> I'm sure there's more.

Hi Tim, If you wanted to keep it simple isn't there some leakage inductance(or is leakage the wrong term) that you see modeled as being in parallel (I think) with the primary, and given the leakage inductance and the windingresistance you could calculate some loss.

George (not a transformer guy) Herold
>
>
>
> I suspect that even in this day and age of high-falutin' computerized
>
> finite-element analysis, you'll still find that in practice anyone who
>
> can build you a transformer and have it possess the correct efficiency by
>
> design is someone who has designed and tested dozens or hundreds of
>
> similar transformers and is leaning on a wealth of practical information,
>
> rather than analysis from "first principles".
>
>
>
> --
>
>
>
> Tim Wescott
>
> Wescott Design Services
>
> http://www.wescottdesign.com

George Herold, Jan 9, 2014

Tim Wescott <> wrote:

> On Wed, 08 Jan 2014 23:14:49 -0800, uchethegenius1 wrote:
>
> > How do you derive the efficiency of a transformer from the first
> > principle of electric circuit.

>
> With great difficulty.
>
> There are a lot of factors at play, some of which are dependent on
> characteristics of the materials involved that aren't always easy to pin
> down. Moreover, how you use the transformer in your circuit matters.
>
> Finally, for some applications the efficiency doesn't matter nearly as
> much as other things; usually bandwidth or fidelity of reproduction.
>
> Factors that I know of are:
>
> The resistance of the windings,
> the resistivity of the core material,
> the thickness of the laminations (if any),
> the nonlinear magnetic properties of the core material,
> the overall shape of the core and windings
>
> I'm sure there's more.
>
> I suspect that even in this day and age of high-falutin' computerized
> finite-element analysis, you'll still find that in practice anyone who
> can build you a transformer and have it possess the correct efficiency by
> design is someone who has designed and tested dozens or hundreds of
> similar transformers and is leaning on a wealth of practical information,
> rather than analysis from "first principles".

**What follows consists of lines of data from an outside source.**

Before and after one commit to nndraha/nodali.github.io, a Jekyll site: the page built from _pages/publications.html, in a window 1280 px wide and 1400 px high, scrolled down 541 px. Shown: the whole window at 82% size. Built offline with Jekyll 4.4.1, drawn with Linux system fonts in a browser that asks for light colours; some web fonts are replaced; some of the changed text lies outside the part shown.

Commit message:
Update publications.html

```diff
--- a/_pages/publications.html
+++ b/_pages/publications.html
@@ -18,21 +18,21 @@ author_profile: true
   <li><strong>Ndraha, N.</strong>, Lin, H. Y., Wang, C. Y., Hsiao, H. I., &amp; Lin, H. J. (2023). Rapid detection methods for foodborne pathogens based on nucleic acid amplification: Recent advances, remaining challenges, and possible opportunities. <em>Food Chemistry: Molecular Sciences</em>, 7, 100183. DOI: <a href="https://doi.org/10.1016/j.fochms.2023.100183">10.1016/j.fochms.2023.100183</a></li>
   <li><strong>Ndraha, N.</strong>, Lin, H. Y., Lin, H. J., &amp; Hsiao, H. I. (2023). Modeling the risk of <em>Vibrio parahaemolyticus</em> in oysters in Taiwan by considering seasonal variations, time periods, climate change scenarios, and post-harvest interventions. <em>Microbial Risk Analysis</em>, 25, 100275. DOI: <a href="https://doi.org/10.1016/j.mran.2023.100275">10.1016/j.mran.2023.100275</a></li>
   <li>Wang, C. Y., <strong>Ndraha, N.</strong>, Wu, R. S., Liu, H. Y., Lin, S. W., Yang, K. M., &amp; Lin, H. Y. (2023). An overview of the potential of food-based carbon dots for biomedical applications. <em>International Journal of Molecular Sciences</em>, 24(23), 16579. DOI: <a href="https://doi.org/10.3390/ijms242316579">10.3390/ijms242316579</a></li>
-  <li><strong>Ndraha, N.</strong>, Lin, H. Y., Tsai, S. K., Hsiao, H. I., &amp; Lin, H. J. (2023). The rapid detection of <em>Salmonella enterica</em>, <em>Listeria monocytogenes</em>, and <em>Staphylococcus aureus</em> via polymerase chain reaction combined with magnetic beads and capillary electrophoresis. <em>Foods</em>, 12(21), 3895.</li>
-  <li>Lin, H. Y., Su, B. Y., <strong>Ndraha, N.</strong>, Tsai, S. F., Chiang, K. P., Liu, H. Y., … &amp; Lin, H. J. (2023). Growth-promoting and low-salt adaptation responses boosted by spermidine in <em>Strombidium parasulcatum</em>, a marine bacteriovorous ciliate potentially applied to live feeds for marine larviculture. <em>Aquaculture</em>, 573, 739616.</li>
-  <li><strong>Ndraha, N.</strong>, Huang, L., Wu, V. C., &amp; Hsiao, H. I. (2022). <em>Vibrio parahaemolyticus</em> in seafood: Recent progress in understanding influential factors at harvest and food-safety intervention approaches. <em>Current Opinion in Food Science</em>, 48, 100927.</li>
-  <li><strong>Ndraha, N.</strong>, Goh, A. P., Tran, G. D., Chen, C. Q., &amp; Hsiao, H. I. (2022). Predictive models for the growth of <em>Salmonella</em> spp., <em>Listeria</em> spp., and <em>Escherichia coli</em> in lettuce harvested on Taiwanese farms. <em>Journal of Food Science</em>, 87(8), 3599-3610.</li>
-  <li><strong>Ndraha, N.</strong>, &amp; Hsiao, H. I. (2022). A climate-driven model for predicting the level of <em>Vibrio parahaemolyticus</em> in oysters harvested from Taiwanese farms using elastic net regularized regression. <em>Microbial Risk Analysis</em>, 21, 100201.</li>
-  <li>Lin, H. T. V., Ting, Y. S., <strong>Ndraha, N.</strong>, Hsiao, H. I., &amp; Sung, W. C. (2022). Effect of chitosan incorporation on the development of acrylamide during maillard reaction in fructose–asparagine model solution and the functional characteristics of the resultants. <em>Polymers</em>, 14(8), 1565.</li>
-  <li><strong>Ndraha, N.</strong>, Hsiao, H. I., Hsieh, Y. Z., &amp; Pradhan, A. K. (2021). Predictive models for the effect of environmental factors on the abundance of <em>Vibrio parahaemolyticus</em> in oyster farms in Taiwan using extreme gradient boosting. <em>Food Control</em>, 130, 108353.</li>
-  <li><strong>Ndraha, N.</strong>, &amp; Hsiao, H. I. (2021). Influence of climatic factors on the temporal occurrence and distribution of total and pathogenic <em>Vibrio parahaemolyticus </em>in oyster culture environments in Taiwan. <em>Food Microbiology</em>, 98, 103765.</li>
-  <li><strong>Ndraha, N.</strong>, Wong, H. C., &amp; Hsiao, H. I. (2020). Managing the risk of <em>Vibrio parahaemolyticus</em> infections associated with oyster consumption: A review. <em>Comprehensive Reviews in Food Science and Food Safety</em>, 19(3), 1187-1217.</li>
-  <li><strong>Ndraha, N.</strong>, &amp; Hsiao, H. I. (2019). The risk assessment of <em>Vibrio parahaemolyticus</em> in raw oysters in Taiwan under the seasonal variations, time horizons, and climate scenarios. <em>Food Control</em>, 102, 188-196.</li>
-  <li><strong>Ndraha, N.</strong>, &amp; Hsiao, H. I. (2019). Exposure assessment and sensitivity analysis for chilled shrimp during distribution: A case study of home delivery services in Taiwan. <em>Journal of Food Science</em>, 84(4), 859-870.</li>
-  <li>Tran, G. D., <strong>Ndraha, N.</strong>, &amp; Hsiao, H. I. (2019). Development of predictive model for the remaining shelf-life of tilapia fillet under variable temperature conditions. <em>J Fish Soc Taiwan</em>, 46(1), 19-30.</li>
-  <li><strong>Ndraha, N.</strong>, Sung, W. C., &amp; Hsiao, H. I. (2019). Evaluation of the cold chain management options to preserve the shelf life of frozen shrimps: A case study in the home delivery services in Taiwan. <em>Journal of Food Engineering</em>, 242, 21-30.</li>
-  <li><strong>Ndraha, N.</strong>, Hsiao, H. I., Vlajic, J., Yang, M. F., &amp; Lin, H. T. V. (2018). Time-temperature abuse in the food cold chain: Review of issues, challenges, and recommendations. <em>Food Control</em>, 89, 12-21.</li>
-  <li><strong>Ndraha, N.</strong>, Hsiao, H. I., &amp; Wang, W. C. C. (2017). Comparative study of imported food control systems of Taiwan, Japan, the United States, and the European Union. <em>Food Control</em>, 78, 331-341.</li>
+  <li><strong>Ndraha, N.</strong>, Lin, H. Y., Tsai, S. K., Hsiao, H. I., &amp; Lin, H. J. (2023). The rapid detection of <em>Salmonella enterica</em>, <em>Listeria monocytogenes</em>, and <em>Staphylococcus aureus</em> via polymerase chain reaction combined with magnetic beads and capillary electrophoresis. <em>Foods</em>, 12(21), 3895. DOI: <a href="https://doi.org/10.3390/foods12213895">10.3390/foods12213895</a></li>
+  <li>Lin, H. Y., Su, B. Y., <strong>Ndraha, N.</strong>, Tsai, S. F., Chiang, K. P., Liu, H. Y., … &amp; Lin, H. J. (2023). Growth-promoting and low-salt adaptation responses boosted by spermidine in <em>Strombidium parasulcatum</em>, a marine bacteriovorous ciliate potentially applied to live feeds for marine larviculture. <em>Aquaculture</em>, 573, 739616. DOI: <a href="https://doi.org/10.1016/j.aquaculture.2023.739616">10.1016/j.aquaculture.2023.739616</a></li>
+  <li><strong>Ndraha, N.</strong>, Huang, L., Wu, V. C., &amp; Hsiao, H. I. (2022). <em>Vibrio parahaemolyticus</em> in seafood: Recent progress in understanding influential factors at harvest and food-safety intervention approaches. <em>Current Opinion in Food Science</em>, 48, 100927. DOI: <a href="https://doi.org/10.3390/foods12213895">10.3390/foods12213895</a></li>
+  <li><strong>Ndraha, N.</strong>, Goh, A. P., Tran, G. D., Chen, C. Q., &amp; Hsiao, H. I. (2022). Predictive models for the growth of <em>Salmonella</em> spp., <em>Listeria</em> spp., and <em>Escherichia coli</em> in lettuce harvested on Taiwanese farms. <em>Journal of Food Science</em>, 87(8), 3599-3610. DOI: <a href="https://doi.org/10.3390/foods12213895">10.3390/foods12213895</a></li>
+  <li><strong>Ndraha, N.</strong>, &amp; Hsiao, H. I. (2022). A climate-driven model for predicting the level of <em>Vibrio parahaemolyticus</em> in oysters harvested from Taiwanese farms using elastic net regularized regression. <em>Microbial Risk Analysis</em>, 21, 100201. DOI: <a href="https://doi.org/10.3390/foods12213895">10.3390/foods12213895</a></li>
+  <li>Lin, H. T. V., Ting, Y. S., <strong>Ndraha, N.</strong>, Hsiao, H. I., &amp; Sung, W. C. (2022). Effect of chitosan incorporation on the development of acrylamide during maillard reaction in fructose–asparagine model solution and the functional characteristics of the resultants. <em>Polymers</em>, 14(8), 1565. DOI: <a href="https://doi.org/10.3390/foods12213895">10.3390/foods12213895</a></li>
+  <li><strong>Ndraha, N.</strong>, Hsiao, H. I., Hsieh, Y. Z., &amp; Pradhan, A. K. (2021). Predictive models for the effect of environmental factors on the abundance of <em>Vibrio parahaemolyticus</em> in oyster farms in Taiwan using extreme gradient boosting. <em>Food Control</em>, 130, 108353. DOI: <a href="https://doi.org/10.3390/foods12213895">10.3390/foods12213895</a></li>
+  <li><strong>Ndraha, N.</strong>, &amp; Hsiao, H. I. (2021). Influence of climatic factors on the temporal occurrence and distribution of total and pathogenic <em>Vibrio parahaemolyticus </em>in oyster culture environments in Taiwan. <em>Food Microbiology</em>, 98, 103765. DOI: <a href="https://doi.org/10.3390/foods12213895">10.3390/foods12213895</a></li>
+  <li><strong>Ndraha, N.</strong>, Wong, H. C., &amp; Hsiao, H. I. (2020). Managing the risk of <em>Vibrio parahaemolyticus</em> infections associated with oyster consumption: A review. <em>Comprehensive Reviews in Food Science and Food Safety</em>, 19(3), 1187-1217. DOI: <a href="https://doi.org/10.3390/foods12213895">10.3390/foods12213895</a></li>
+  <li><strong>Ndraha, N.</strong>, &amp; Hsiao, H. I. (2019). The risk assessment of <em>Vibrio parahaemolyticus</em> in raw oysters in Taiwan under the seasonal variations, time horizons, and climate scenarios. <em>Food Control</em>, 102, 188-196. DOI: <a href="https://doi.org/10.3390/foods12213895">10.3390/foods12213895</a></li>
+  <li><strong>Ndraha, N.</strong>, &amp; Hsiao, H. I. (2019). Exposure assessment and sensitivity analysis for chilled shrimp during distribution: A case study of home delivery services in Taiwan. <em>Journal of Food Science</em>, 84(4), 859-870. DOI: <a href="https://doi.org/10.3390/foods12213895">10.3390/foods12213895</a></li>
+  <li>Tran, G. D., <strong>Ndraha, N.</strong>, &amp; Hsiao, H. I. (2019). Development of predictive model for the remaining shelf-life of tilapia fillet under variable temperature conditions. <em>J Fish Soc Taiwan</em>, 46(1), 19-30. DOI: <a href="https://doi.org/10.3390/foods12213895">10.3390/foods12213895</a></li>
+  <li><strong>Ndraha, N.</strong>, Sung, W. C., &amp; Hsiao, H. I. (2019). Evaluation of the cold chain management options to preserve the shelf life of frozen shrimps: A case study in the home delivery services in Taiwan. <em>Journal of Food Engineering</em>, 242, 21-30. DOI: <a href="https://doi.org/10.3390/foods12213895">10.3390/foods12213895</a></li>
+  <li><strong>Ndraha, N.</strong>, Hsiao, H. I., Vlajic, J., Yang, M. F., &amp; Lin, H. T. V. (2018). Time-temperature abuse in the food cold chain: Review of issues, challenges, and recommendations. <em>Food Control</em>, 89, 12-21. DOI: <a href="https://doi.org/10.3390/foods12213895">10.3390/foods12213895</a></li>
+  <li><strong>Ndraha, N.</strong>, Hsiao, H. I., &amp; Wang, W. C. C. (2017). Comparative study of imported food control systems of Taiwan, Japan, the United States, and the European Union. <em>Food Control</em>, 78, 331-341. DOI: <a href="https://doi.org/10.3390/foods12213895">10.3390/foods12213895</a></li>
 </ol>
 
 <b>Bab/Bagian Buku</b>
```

If you are really determined, you could try studying some of the heavy
electrical engineering textbooks from the 1940s and 50s. They will give
the sort of information you need, but mainly aimed at the design of
massive power-distribution transformers where you really do have to
calculate first and build later.

That will give you some idea of the factors at work and the ball-park
figures you can expect, then you will have to scale everything to suit
the size of transformer you are interested in.

--
www.poppyrecords.co.uk

5. ### Robert BaerGuest

wrote:
> How do you derive the efficiency of a transformer from the first principle of electric circuit.

WHAT "first principle"?
From the theoretical definition? Answer is 100 percent.

Ignore the bushwah and look at losses: IR winding losses and induced
magnetic core losses; that will get you close to measured losses.

Robert Baer, Jan 10, 2014